HOW TO COMPLETE THIS TASK ▸
Return the lines below that contain "time".

Itemized modification records
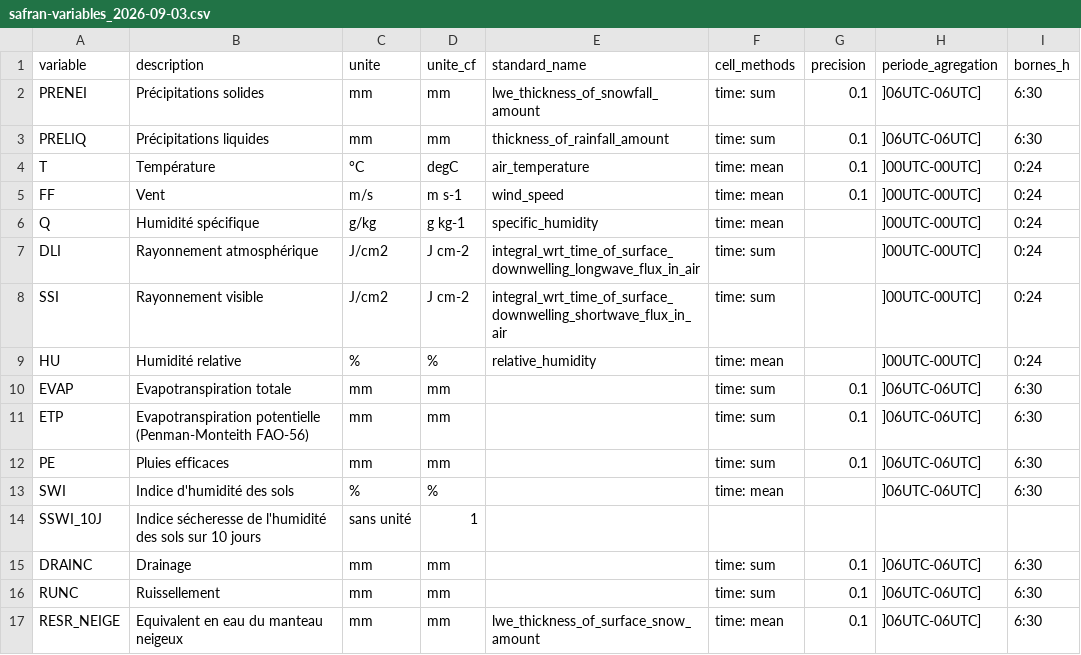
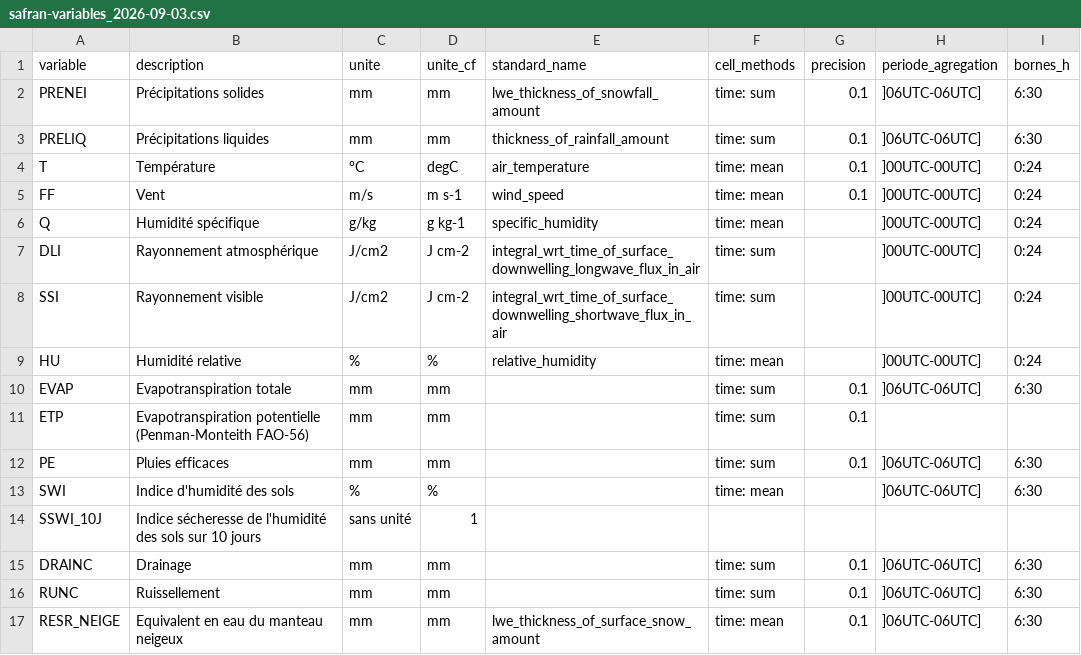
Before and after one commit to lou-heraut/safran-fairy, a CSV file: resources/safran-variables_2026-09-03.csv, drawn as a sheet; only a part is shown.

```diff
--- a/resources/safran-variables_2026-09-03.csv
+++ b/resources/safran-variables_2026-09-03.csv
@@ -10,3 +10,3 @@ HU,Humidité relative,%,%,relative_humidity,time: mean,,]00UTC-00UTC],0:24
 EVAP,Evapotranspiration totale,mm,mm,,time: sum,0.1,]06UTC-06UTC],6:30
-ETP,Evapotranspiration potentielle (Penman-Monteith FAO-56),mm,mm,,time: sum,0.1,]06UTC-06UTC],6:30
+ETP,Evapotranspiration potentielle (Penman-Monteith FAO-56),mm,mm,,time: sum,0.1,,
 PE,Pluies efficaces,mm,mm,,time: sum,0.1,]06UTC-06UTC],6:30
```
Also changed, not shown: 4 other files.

FINISHED TASK ▸
@@ -10,3 +10,3 @@ HU,Humidité relative,%,%,relative_humidity,time: mean,,]00UTC-00UTC],0:24
 EVAP,Evapotranspiration totale,mm,mm,,time: sum,0.1,]06UTC-06UTC],6:30
-ETP,Evapotranspiration potentielle (Penman-Monteith FAO-56),mm,mm,,time: sum,0.1,]06UTC-06UTC],6:30
+ETP,Evapotranspiration potentielle (Penman-Monteith FAO-56),mm,mm,,time: sum,0.1,,
 PE,Pluies efficaces,mm,mm,,time: sum,0.1,]06UTC-06UTC],6:30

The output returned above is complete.